Sport Renfrew disbanding after 46 years of supporting local athletes

·5 min read

Renfrew -- Sport Renfrew, a non-profit group that has provided financial support to area youth so they can participate in organized sports, will cease operations at the end of 2021.

The decision was not one the remaining members of the organization wanted to make, but according to one of the founding members, M.J. Blimkie, it came down to a question of physically being able to devote time and energy to various fundraising events. Now he is concerned there will be a generation of children unable to be part of a sports league because they can’t afford the costs and there will not be another group willing to step in to help these children.
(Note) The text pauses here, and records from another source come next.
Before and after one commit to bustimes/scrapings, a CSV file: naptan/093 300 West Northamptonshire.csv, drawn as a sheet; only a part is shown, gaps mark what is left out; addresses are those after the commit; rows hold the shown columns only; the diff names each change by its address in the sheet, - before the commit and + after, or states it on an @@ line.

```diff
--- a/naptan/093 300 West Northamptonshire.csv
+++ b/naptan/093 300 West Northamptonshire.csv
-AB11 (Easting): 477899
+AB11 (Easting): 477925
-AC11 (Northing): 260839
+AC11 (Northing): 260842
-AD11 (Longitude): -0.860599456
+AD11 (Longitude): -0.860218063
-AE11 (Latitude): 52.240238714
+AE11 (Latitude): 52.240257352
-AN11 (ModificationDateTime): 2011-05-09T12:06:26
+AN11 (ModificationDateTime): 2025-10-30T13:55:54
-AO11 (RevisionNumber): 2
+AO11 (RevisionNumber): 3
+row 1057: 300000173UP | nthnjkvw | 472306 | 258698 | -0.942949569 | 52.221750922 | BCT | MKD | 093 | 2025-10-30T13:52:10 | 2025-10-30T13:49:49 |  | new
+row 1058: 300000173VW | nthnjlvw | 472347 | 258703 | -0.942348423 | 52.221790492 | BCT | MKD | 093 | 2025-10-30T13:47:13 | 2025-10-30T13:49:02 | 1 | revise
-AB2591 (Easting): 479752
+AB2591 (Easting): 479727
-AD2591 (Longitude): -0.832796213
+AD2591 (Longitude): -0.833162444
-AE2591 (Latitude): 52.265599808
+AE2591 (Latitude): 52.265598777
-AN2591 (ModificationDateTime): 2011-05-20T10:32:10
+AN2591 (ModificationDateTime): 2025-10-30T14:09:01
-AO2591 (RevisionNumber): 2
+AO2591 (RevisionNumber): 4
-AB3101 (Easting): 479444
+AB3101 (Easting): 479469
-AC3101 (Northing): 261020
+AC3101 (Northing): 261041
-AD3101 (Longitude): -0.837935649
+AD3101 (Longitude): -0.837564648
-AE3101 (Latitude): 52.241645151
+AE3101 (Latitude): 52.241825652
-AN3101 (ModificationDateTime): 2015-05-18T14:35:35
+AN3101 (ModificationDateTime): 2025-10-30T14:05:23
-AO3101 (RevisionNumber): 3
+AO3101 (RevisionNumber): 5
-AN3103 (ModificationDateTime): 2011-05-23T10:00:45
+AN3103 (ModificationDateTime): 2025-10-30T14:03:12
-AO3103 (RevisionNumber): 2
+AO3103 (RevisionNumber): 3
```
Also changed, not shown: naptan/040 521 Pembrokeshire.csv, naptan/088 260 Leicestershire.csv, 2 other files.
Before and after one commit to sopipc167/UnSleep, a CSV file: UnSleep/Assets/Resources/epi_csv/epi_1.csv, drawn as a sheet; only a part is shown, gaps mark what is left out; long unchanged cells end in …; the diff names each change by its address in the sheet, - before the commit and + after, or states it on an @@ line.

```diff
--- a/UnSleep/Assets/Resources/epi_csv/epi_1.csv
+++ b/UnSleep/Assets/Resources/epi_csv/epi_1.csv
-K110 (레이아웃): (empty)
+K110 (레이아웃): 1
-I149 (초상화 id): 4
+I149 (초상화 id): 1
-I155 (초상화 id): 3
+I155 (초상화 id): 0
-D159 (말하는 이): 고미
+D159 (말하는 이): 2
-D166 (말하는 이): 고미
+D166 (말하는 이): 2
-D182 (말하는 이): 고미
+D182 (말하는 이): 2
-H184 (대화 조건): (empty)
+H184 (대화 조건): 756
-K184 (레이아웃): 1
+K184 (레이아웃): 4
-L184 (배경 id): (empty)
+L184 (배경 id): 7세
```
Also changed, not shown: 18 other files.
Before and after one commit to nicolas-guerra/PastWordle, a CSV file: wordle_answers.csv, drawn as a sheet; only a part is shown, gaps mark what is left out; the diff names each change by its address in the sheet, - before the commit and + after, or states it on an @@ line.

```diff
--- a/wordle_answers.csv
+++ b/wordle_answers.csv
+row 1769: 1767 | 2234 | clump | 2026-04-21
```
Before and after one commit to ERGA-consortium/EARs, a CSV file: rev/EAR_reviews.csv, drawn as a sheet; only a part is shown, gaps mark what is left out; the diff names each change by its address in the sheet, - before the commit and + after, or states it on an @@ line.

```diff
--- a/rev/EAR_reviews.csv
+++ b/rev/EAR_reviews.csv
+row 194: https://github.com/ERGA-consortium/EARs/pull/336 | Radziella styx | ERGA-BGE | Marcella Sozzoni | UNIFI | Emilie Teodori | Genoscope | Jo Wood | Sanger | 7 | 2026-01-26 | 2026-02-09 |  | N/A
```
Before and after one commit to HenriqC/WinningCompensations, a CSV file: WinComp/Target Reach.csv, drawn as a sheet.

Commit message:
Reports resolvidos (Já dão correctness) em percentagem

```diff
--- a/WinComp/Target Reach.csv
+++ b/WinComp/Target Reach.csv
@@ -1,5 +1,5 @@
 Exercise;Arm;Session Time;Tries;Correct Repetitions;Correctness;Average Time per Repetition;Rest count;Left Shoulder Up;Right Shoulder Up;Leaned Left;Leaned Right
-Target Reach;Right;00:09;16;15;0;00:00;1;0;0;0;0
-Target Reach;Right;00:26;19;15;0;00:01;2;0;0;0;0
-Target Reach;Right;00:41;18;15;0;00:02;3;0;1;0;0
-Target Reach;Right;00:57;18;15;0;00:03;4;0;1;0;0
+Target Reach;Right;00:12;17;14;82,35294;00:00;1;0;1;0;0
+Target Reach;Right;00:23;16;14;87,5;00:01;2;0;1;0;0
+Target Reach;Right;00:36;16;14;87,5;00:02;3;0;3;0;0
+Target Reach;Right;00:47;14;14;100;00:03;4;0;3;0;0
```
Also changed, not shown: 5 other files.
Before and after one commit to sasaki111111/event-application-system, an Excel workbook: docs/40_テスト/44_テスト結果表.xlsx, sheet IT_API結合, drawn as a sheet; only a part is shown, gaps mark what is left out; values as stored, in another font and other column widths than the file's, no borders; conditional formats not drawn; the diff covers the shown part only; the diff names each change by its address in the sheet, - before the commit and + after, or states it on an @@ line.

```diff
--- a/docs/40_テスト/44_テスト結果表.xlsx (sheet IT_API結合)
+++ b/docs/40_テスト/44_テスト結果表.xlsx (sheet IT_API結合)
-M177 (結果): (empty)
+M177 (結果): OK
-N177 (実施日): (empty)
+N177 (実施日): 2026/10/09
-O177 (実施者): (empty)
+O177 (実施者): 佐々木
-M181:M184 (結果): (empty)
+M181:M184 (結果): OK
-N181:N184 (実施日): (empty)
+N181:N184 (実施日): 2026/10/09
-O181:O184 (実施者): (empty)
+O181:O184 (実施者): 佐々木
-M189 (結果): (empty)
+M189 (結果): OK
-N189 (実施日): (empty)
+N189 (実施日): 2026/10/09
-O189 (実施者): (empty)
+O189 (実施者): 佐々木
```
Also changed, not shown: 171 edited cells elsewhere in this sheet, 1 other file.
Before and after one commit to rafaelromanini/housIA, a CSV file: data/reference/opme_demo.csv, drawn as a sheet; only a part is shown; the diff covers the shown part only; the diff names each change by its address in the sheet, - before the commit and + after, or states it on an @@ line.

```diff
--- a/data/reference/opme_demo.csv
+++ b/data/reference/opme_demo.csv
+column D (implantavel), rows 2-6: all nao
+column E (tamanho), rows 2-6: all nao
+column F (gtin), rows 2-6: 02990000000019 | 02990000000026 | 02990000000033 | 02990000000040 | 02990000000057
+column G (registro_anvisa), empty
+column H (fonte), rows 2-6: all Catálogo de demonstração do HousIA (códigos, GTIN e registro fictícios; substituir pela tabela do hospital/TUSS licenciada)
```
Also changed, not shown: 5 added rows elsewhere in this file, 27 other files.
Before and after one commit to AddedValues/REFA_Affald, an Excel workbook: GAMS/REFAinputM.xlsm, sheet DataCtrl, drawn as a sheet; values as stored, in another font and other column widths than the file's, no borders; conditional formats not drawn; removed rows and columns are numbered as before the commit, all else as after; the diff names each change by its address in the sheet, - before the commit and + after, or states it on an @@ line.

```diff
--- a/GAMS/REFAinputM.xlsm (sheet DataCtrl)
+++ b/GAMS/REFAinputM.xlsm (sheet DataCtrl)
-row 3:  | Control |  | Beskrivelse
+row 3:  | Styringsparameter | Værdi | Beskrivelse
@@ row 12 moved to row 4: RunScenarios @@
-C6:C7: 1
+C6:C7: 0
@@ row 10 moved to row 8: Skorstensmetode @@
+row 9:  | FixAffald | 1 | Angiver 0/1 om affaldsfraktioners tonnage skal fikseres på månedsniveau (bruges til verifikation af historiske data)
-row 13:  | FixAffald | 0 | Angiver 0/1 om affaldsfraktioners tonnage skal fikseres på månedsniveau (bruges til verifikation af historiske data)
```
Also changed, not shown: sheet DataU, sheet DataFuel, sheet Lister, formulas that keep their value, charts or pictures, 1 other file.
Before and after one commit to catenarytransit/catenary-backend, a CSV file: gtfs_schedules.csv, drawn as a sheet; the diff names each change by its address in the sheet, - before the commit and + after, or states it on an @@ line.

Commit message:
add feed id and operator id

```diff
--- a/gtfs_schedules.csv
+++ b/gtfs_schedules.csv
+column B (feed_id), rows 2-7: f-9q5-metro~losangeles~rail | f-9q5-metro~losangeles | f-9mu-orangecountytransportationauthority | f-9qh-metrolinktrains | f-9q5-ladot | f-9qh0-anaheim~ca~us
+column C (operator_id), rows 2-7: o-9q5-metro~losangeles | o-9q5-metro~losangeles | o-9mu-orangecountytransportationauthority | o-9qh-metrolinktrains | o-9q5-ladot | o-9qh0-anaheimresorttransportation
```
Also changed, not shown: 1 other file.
“It’s a darn shame that some boys and girls in Renfrew and area might not get the chance to play hockey or soccer or join the wrestling club or any other sport,” Mr. Blimkie said. “There really is no feeling like it when we are able to help kids join a team and they quickly learn it’s a lot more than just playing a game. It also teaches them about what it means to have teammates and how you grow and understand why it’s important to be part of group. They learn the value of why it is important to play as a team and be able to support each other.”

Formed in 1975, Sport Renfrew made it their mandate to help any child, or group, promote sportsmanship through involvement. That devotion translated to more than one million dollars raised through events. Sport Renfrew was known as the bingo charity at the RCAF Wing in Renfrew.

The weekly bingo actually started at the Renfrew Armouries after the annual Renfrew Fair and alternated between the Armouries from late September to late March or April and then back to the Wing after the ice was removed from the indoor rink that met the town’s needs until Mateway Activity Centre came along in 1988.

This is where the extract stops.